__Task directions__:
Go through the data below and copy each line that includes "경우에는".

(Stored data entries)
------------------------------------
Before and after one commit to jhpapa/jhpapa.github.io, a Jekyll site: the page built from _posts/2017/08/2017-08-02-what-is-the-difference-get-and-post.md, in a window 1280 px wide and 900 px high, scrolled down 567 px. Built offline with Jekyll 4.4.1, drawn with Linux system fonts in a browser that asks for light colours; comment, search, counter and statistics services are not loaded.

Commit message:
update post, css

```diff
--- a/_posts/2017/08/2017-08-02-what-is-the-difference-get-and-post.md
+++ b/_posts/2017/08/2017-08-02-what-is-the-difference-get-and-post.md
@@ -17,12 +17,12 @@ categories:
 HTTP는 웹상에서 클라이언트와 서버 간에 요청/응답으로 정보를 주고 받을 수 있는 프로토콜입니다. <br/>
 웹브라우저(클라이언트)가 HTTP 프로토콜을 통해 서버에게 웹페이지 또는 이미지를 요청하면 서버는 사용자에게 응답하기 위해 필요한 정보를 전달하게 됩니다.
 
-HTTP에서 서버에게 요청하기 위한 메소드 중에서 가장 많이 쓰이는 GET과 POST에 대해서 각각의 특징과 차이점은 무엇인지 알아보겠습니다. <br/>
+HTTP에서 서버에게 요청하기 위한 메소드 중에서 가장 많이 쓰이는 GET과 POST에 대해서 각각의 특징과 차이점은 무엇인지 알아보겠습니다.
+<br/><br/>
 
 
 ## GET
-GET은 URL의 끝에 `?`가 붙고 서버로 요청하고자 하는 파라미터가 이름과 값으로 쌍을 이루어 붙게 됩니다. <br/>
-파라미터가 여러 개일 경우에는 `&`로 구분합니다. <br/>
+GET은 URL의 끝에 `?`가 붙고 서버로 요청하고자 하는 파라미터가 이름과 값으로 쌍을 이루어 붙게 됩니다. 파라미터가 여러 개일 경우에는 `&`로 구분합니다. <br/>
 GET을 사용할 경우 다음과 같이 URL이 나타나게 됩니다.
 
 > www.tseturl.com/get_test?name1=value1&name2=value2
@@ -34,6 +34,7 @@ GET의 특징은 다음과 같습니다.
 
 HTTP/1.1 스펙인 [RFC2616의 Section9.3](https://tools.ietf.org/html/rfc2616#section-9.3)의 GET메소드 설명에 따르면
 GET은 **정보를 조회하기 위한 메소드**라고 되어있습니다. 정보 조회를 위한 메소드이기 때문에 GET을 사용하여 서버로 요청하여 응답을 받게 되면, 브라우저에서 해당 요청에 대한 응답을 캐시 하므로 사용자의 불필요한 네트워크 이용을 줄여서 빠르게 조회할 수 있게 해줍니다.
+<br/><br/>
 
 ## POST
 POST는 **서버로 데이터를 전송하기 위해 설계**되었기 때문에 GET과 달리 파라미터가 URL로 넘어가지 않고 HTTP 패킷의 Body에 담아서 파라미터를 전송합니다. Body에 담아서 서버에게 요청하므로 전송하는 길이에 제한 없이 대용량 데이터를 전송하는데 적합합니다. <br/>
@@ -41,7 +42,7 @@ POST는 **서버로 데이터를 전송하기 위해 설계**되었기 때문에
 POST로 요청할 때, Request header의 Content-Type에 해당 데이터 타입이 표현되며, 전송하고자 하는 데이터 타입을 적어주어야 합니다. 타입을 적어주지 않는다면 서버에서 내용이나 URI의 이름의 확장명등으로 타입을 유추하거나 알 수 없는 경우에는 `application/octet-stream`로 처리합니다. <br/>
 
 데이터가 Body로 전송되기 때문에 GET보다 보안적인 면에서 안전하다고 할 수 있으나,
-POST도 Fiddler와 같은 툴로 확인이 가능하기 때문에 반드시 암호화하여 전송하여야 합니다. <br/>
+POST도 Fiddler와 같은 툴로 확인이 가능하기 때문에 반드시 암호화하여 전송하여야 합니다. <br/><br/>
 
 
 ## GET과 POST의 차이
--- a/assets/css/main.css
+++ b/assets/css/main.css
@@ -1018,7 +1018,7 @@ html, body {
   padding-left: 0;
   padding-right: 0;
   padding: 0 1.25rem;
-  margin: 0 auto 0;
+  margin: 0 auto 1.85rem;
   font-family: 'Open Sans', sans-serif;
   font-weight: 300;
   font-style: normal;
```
------------------------------------
__Solution to the problem__:
-파라미터가 여러 개일 경우에는 `&`로 구분합니다. <br/>
+GET은 URL의 끝에 `?`가 붙고 서버로 요청하고자 하는 파라미터가 이름과 값으로 쌍을 이루어 붙게 됩니다. 파라미터가 여러 개일 경우에는 `&`로 구분합니다. <br/>
 POST로 요청할 때, Request header의 Content-Type에 해당 데이터 타입이 표현되며, 전송하고자 하는 데이터 타입을 적어주어야 합니다. 타입을 적어주지 않는다면 서버에서 내용이나 URI의 이름의 확장명등으로 타입을 유추하거나 알 수 없는 경우에는 `application/octet-stream`로 처리합니다. <br/>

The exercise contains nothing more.